The results showed an equal mean and standard deviation. Risk, often defined as the uncertainty of returns, is commonly measured by calculating the standard deviation of returns. The lower the standard deviation, the lower the risk. At first, it seems neither approach yields any difference, especially with the mean and standard deviation being equal. But stock picking resulted in a comparatively higher kurtosis, which just means more of the deviation is due to a few extreme differences from the mean. A fisherman's net catches all types of fish, but fish that are too small like minnows will pass through the net and too large like whale sharks will break the net. Facing increasing chances of minnows or whales sharks would be financially unfavorable to a fisherman.

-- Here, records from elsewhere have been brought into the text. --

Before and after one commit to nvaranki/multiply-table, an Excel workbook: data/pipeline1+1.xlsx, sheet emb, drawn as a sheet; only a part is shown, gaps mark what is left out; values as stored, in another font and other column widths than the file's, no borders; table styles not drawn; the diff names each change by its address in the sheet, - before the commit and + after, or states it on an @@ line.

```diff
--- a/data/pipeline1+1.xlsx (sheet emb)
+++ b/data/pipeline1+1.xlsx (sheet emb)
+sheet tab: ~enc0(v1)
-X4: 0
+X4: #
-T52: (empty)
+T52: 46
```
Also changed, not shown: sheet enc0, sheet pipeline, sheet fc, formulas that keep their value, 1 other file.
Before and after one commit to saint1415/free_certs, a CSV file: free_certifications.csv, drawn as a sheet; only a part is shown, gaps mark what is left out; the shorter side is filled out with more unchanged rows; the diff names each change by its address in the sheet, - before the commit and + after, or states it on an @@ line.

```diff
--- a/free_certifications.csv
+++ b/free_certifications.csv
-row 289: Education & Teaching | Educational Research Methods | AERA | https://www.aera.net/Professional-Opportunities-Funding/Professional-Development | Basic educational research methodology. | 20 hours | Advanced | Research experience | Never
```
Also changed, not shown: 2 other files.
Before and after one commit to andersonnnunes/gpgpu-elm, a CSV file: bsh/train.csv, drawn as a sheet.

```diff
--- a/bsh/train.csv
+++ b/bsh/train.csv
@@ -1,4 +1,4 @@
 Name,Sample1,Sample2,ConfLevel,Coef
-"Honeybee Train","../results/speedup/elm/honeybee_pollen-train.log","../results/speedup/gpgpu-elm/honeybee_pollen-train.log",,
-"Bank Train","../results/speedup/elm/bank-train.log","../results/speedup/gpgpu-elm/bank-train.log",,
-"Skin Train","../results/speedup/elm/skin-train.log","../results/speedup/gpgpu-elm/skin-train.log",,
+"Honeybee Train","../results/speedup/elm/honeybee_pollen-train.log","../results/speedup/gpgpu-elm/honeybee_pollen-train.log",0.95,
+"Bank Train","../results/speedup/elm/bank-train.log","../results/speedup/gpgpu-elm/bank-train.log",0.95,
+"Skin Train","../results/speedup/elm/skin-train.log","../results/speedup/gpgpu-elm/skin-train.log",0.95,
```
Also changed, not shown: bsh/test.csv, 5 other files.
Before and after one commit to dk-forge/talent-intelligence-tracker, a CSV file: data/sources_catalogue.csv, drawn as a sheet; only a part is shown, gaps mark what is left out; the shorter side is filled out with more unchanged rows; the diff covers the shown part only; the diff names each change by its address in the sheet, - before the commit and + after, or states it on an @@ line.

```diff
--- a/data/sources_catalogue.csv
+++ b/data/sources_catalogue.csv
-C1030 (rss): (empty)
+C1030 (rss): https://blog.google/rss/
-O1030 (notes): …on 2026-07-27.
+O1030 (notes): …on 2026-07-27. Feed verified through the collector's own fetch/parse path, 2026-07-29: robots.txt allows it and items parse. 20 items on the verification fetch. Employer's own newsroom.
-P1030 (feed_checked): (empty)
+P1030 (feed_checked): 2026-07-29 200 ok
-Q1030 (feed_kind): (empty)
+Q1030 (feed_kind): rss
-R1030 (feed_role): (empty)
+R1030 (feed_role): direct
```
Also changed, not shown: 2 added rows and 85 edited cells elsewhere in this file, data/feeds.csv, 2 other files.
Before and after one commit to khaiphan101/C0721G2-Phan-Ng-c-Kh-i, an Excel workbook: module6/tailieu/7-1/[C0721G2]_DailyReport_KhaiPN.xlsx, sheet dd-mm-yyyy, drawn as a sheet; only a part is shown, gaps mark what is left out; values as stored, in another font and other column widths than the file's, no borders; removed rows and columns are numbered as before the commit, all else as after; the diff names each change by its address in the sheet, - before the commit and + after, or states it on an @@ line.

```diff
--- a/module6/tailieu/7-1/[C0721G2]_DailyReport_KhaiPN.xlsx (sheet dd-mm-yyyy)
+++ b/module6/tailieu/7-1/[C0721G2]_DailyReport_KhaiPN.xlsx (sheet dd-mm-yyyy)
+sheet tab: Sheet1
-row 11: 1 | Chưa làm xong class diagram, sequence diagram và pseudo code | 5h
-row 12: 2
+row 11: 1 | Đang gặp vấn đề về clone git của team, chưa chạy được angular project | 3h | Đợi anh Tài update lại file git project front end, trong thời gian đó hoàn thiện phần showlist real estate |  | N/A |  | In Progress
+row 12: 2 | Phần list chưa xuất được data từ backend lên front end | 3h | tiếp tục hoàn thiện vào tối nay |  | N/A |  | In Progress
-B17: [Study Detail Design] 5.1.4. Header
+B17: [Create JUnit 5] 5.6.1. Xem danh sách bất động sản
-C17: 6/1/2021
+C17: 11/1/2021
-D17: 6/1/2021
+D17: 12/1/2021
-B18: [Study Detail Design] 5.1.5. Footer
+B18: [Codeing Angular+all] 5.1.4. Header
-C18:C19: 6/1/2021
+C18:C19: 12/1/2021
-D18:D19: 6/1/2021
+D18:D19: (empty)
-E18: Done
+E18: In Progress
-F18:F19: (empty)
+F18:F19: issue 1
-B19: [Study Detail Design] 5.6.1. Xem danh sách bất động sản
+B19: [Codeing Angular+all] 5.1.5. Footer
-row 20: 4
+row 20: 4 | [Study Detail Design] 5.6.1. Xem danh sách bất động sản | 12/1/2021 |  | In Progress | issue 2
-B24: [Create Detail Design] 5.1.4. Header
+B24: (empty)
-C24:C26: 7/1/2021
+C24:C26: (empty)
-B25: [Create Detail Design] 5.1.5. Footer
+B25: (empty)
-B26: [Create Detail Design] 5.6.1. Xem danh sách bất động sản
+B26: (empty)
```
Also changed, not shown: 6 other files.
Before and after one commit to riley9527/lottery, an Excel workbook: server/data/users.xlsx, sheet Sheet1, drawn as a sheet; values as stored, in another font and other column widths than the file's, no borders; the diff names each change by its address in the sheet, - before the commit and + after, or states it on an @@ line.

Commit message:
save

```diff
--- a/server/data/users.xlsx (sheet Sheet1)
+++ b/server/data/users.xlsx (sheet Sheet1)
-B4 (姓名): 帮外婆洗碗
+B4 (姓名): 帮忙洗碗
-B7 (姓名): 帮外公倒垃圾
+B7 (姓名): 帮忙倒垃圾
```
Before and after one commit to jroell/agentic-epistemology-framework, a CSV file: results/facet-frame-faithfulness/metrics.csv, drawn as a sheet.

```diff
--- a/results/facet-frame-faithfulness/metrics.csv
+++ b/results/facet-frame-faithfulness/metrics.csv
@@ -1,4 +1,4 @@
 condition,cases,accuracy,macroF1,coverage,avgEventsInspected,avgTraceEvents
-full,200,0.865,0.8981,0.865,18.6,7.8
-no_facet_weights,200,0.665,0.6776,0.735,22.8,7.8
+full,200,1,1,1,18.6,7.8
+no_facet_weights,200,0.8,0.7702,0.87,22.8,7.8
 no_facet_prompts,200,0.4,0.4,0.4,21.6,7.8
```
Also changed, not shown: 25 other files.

For a brief explanation on kurtosis, let's look first at a normal distribution (following chart), where returns cluster around the mean with 99.73% within and .27% beyond 3 standard deviations of the mean. So a tail outcome has only .27% chance of occurring.
When kurtosis increases while the standard deviation stays the same, more of the deviation is due to fatter tails in the distribution. This increases the chances of a tail event.
Probabilities that are extremely low are a special case and are sometimes overlooked. Harvard's Public Health Center for Risk Analysis calculated the probability of a fatal car accident to be .000149. Some take numerous precautions to reduce accident risk, yet some ignore this risk altogether.
In finance, fatter tails are regarded as undesirable because of the additional risk involved. Though infrequent, more results occur far away from the mean. A sharp positive return would be welcomed. But a sharp negative return could cause great damage to a portfolio. No one wants to increase their chances of a car accident. Further, a sharp loss has lasting adverse effects. A sharp gain/loss followed by a sharp loss/gain of the same percent does not get you back to breakeven in nominal terms.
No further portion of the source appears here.